    2015-02-20

    Surface modification under bombardment by energetic ions observed under different conditions in structural and functional materials and can be either unavoidable effect of the conditions or targeted modification to enhance materials properties. Understanding basic mechanisms is necessary for predicting properties changes. The mechanisms activated during ion irradiation are of atomic scale and atomic scale modeling is the most suitable tool to study these processes. In this paper we present results of an extensive simulation program aimed at developing an understanding of primary surface damage in iron by energetic particles. We simulated 25 keV self-ion bombardment of Fe thin films with (100) and (110) surfaces at room temperature. A large number of simulations, ~400, were carried out allow a statistically significant treatment of the results. The particular mechanism of surface damage depends on how the destructive supersonic shock wave generated by the displacement cascade interacts with the free surface. Three basic scenarios were observed, with the limiting cases being damage created far below the surface with little or no impact on the surface itself, and extensive direct surface damage on the timescale of a few picoseconds. In some instances, formation of large <100> vacancy loops beneath the free surface was observed, which may explain some earlier experimental observations.

  10. How do energetic ions damage metallic surfaces?

    DOE PAGESBeta

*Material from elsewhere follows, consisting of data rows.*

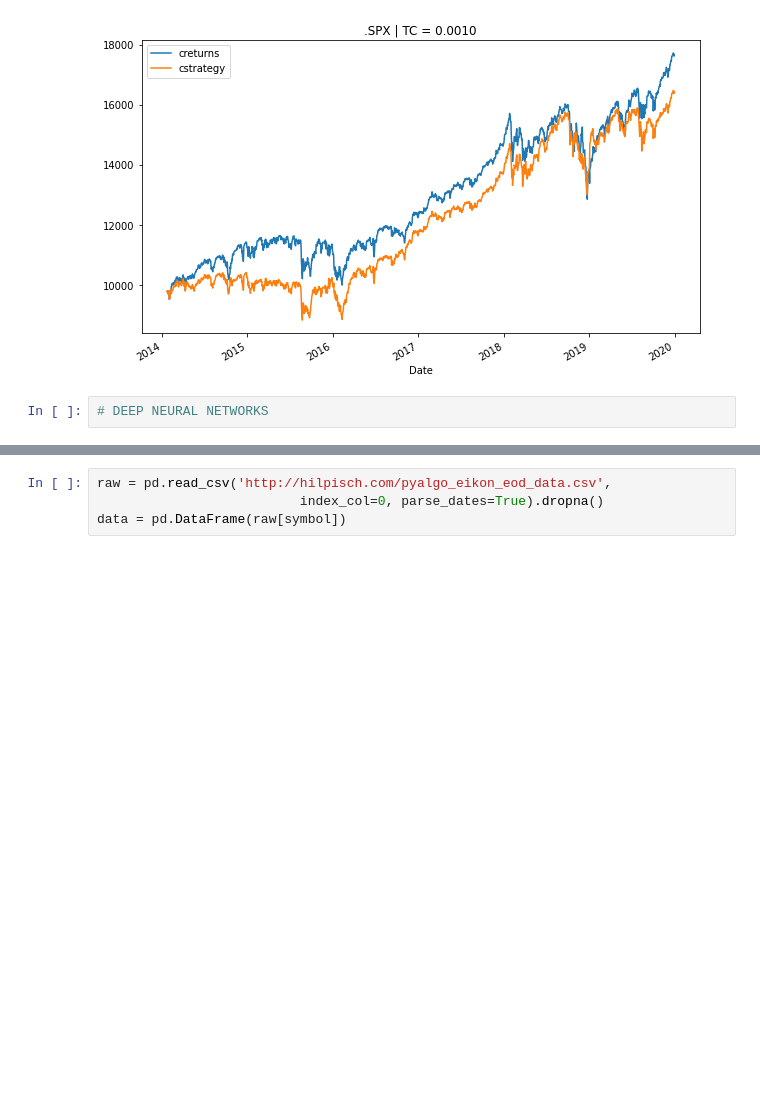
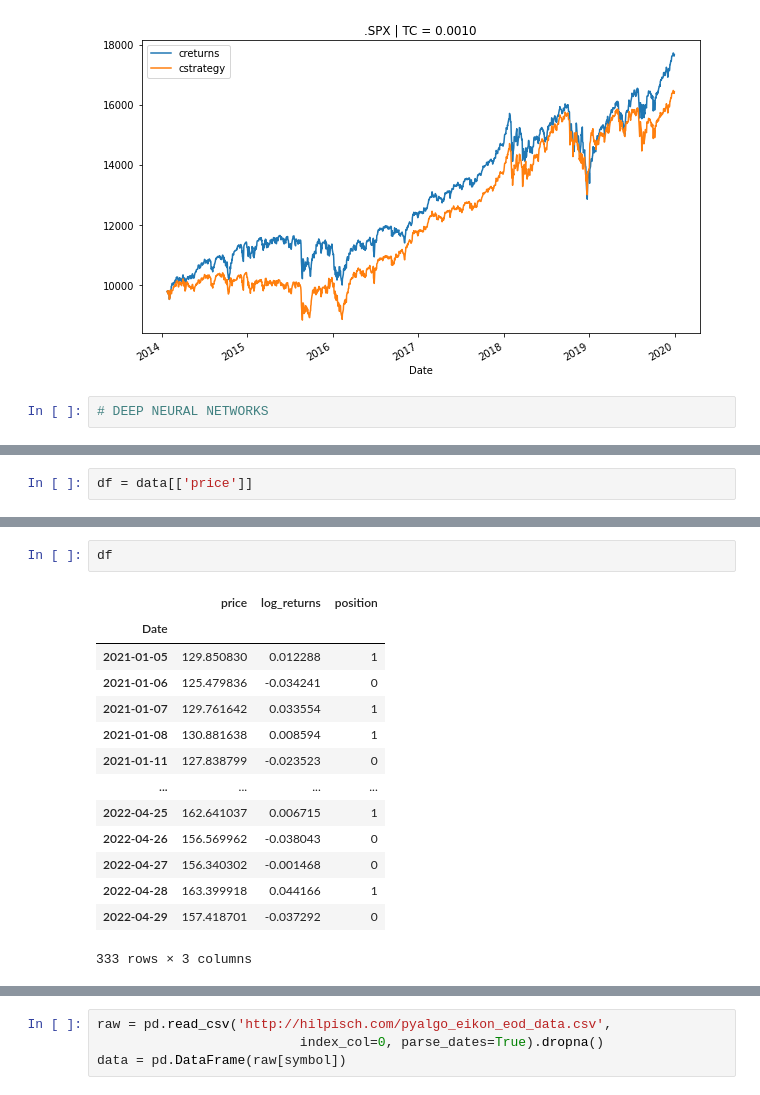
Before and after one commit to Causb1A/pyalgo, a Jupyter notebook: sandbox-algo-trading.ipynb, the cells around one changed output, grey strips where cells are left out. Cells and saved outputs as stored; diff of their text form; blank space fills up the shorter version.

```diff
--- a/sandbox-algo-trading.ipynb
+++ b/sandbox-algo-trading.ipynb
@@ -172,0 +209,2 @@ symbol = 'EUR='
+# %%
+df = data[['price']]
@@ -172,0 +241,17 @@ symbol = 'EUR='
+# %%
+df
+# %% [output]
+|  | price | log_returns | position |
+| Date |  |  |  |
+| 2021-01-05 | 129.850830 | 0.012288 | 1 |
+| 2021-01-06 | 125.479836 | -0.034241 | 0 |
+| 2021-01-07 | 129.761642 | 0.033554 | 1 |
+| 2021-01-08 | 130.881638 | 0.008594 | 1 |
+| 2021-01-11 | 127.838799 | -0.023523 | 0 |
+| ... | ... | ... | ... |
+| 2022-04-25 | 162.641037 | 0.006715 | 1 |
+| 2022-04-26 | 156.569962 | -0.038043 | 0 |
+| 2022-04-27 | 156.340302 | -0.001468 | 0 |
+| 2022-04-28 | 163.399918 | 0.044166 | 1 |
+| 2022-04-29 | 157.418701 | -0.037292 | 0 |
+333 rows × 3 columns
```
Also changed, not shown: parts of 15 cells of this notebook, 1 other file.
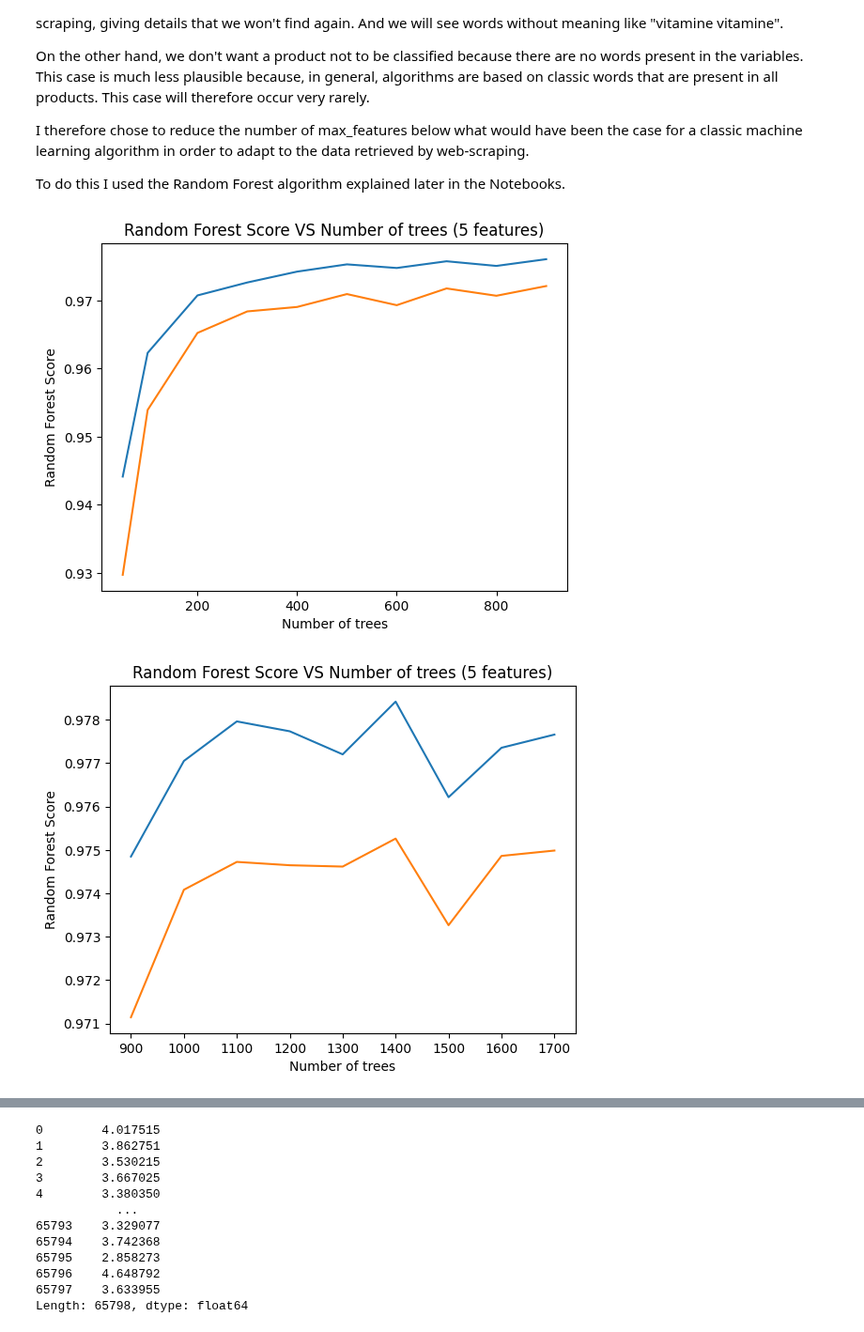
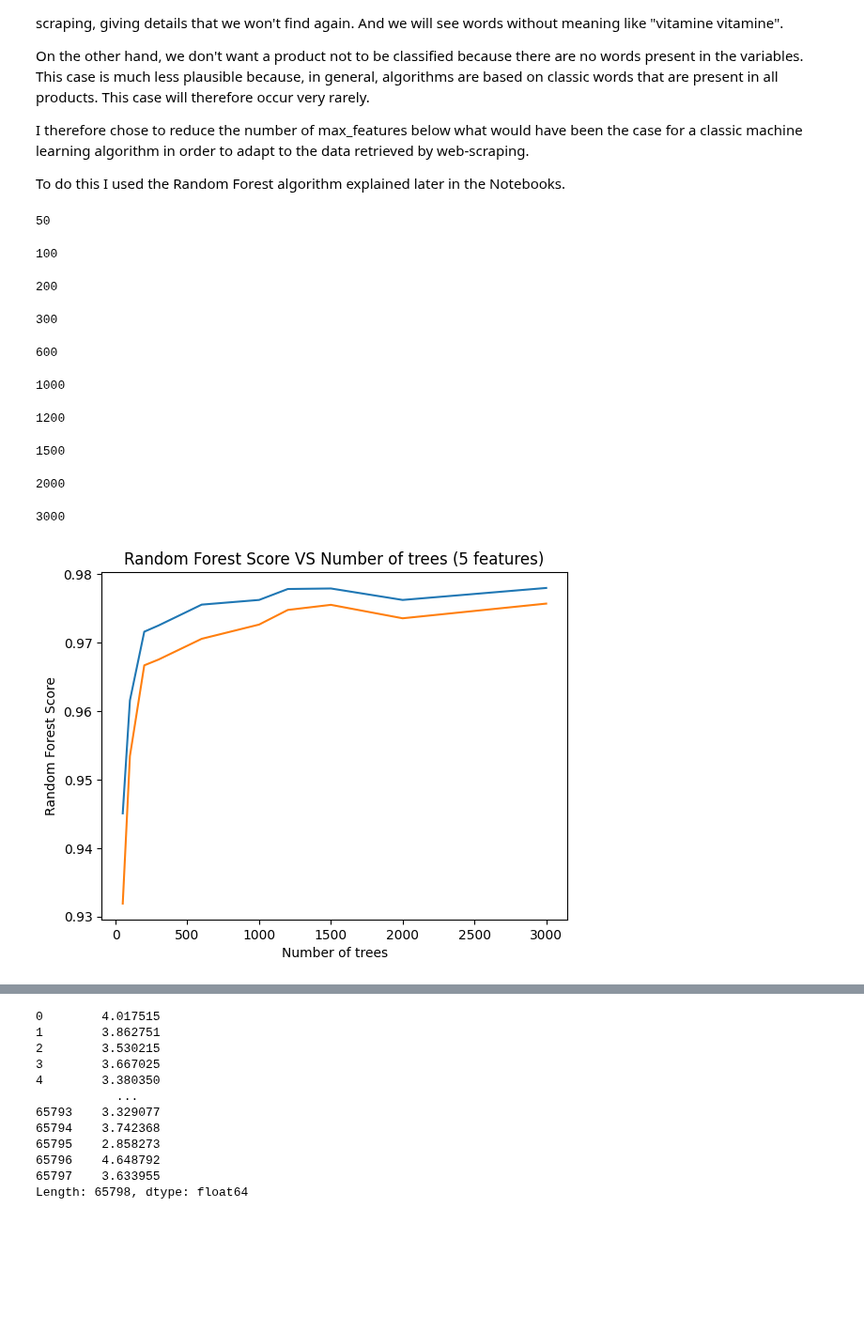
Before and after one commit to Thomasaujoux/food-classification, a Jupyter notebook: Data_Preprocessing/NLP.ipynb, the cells around one changed output, grey strips where cells are left out. Shown at 94% size. Saved outputs shown, nothing was run; the diff lists cells and outputs as text; code cells hidden in the pictures; blank space fills up the shorter version.

```diff
--- a/Data_Preprocessing/NLP.ipynb
+++ b/Data_Preprocessing/NLP.ipynb
@@ -278,44 +267,33 @@ def vectorization(max_features, df):
 # %%
 import matplotlib.pyplot as plt
 
 opt_table_estimators_accuracy=list()
 opt_table_estimators_f1=list()
-list_para = [50, 100, 200, 300, 400, 500, 600, 700, 800, 900]
+list_para = [50, 100, 200, 300, 600, 1000, 1200, 1500, 2000, 3000]
 
 for i in list_para:
+    print(i)
     X_train, X_test, y_train, y_test = vectorization(i, df)
     forest=RFC(criterion = 'entropy', class_weight = "balanced")
     forest.fit(X_train, y_train)
     output=forest.predict(X_test)
     opt_table_estimators_accuracy.append(metrics.accuracy_score(y_test, output))
     opt_table_estimators_f1.append(metrics.f1_score(y_test, output, average='macro'))
 plt.plot(list_para, opt_table_estimators_accuracy)
 plt.plot(list_para, opt_table_estimators_f1)
 plt.xlabel('Number of trees')
 plt.ylabel('Random Forest Score')
 plt.title('Random Forest Score VS Number of trees (5 features)')
 plt.show()
 # %% [output]
+50
+100
+200
+300
+600
+1000
+1200
+1500
+2000
+3000
-[figure, old version]
+[figure, new version]
-# %%
-import matplotlib.pyplot as plt
-
-opt_table_estimators_accuracy=list()
-opt_table_estimators_f1=list()
-list_para = [900, 1000, 1100, 1200, 1300, 1400, 1500, 1600, 1700]
-
-for i in list_para:
-    X_train, X_test, y_train, y_test = vectorization(i, df)
-    forest=RFC(criterion = 'entropy', class_weight = "balanced")
-    forest.fit(X_train, y_train)
-    output=forest.predict(X_test)
-    opt_table_estimators_accuracy.append(metrics.accuracy_score(y_test, output))
-    opt_table_estimators_f1.append(metrics.f1_score(y_test, output, average='macro'))
-plt.plot(list_para, opt_table_estimators_accuracy)
-plt.plot(list_para, opt_table_estimators_f1)
-plt.xlabel('Number of trees')
-plt.ylabel('Random Forest Score')
-plt.title('Random Forest Score VS Number of trees (5 features)')
-plt.show()
-# %% [output]
-[figure, removed]
```
Also changed, not shown: parts of 7 cells of this notebook, 26 other files.
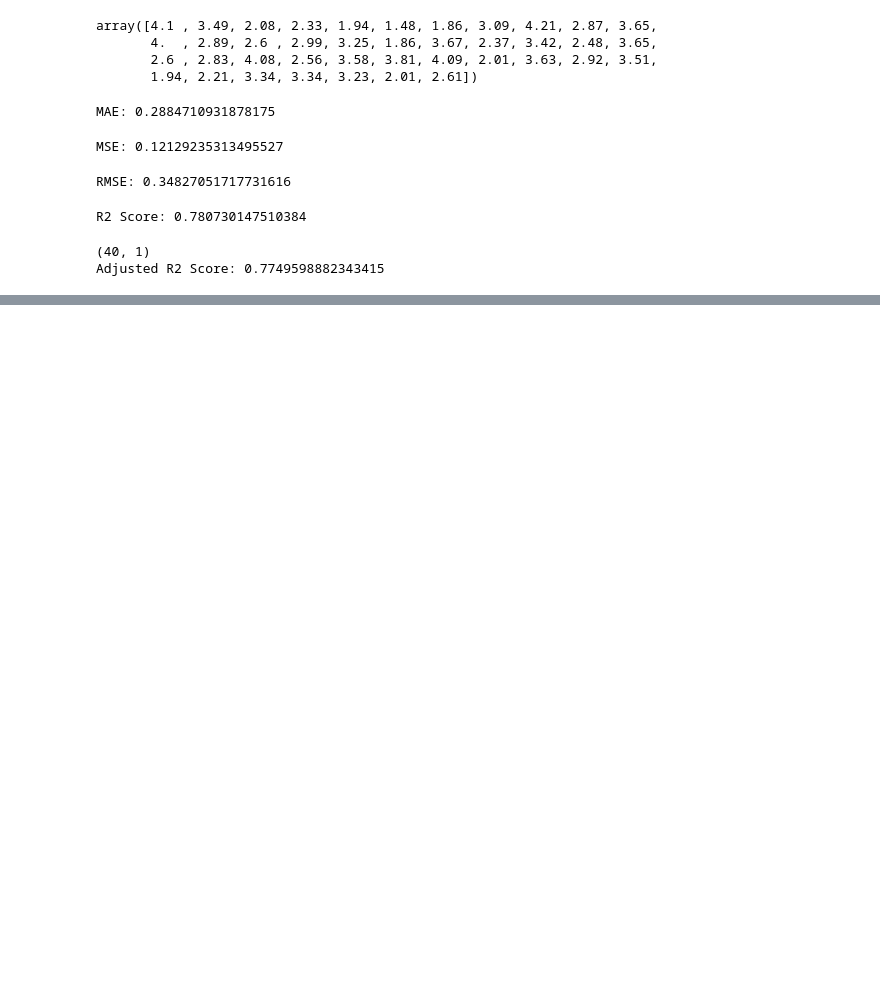
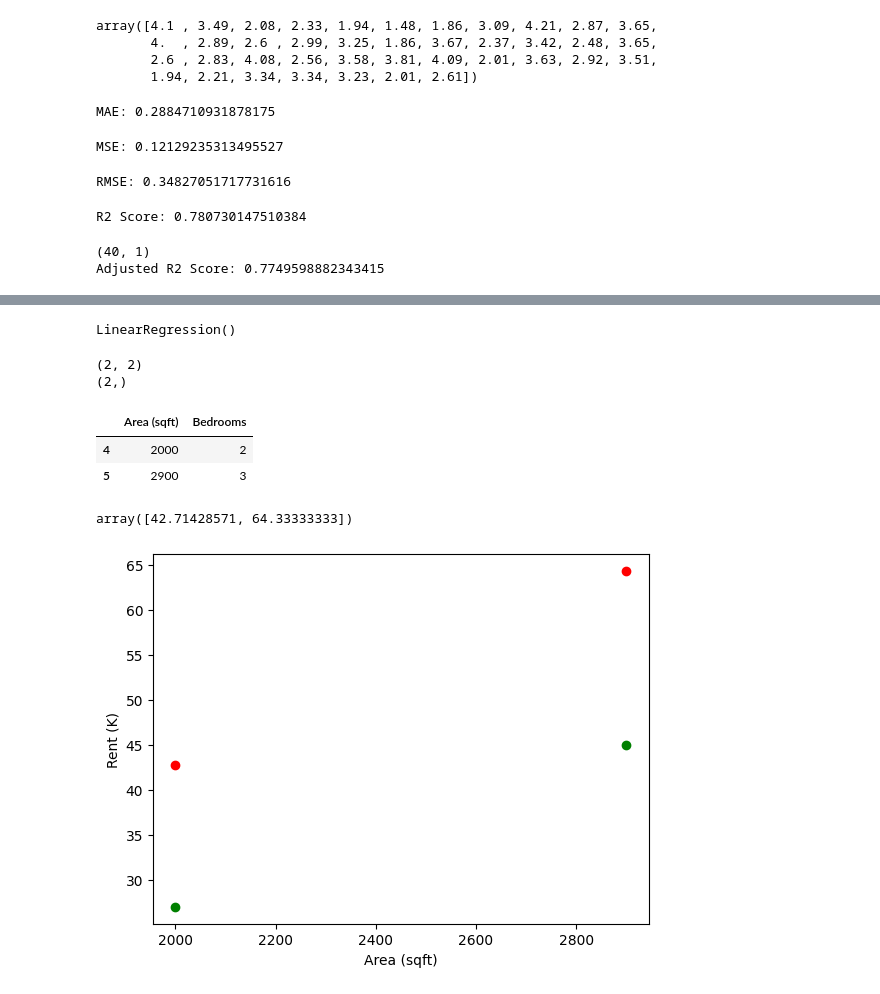
Before and after one commit to kc-011/python-programming, a Jupyter notebook: Module 4/linear-regression.ipynb, the cells around one changed output, grey strips where cells are left out. Drawn from its saved outputs; the diff is of its cells as text; code cells hidden in the pictures; blank space fills up the shorter version.

Commit message:
tried simple LR + model evaluation on self-made data

```diff
--- a/Module 4/linear-regression.ipynb
+++ b/Module 4/linear-regression.ipynb
@@ -146,0 +172,3 @@ Adjusted R2 Score: 0.7749598882343415
+# %%
+b = df2.iloc[:,2]
+b
@@ -146,0 +183,40 @@ Adjusted R2 Score: 0.7749598882343415
+# %%
+#a_train, a_test, b_train, b_test = train_test_split(a,b, test_size=0.2, random_state=42)
+# last 2 rows → test
+a_test = a.iloc[-2:]
+b_test = b.iloc[-2:]
+
+# rest → train
+a_train = a.iloc[:-2]
+b_train = b.iloc[:-2]
+# %%
+model = LinearRegression()
+model.fit(a_train, b_train)
+# %% [output]
+LinearRegression()
+# %%
+predicted = model.predict(a_test)
+# %%
+print(a_test.shape)
+print(b_test.shape)
+# %% [output]
+(2, 2)
+(2,)
+# %%
+a_test
+# %% [output]
+|  | Area (sqft) | Bedrooms |
+| 4 | 2000 | 2 |
+| 5 | 2900 | 3 |
+# %%
+predicted
+# %% [output]
+array([42.71428571, 64.33333333])
+# %%
+plt.scatter(a_test['Area (sqft)'], b_test, color='green')
+plt.scatter(a_test['Area (sqft)'], predicted, color='red')
+plt.xlabel("Area (sqft)")
+plt.ylabel("Rent (K)")
+plt.show()
+# %% [output]
+[figure, added]
```
Also changed, not shown: parts of 26 cells of this notebook.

    Osetskiy, Yury N.; Calder, Andrew F.; Stoller, Roger E.

    2015-02-20

    Surface modification under bombardment by energetic ions observed under different conditions in structural and functional materials and can be either unavoidable effect of the conditions or targeted modification to enhance materials properties. Understanding basic mechanisms is necessary for predicting properties changes. The mechanisms activated during ion irradiation are of atomic scale and atomic scale modeling is the most suitable tool to study these processes. In this paper we present results of an extensive simulation program aimed at developing an understanding of primary surface damage in iron by energetic particles. We simulated 25 keV self-ion bombardment of Fe thin films withmore » (100) and (110) surfaces at room temperature. A large number of simulations, ~400, were carried out allow a statistically significant treatment of the results. The particular mechanism of surface damage depends on how the destructive supersonic shock wave generated by the displacement cascade interacts with the free surface. Three basic scenarios were observed, with the limiting cases being damage created far below the surface with little or no impact on the surface itself, and extensive direct surface damage on the timescale of a few picoseconds. In some instances, formation of large <100> vacancy loops beneath the free surface was observed, which may explain some earlier experimental observations.« less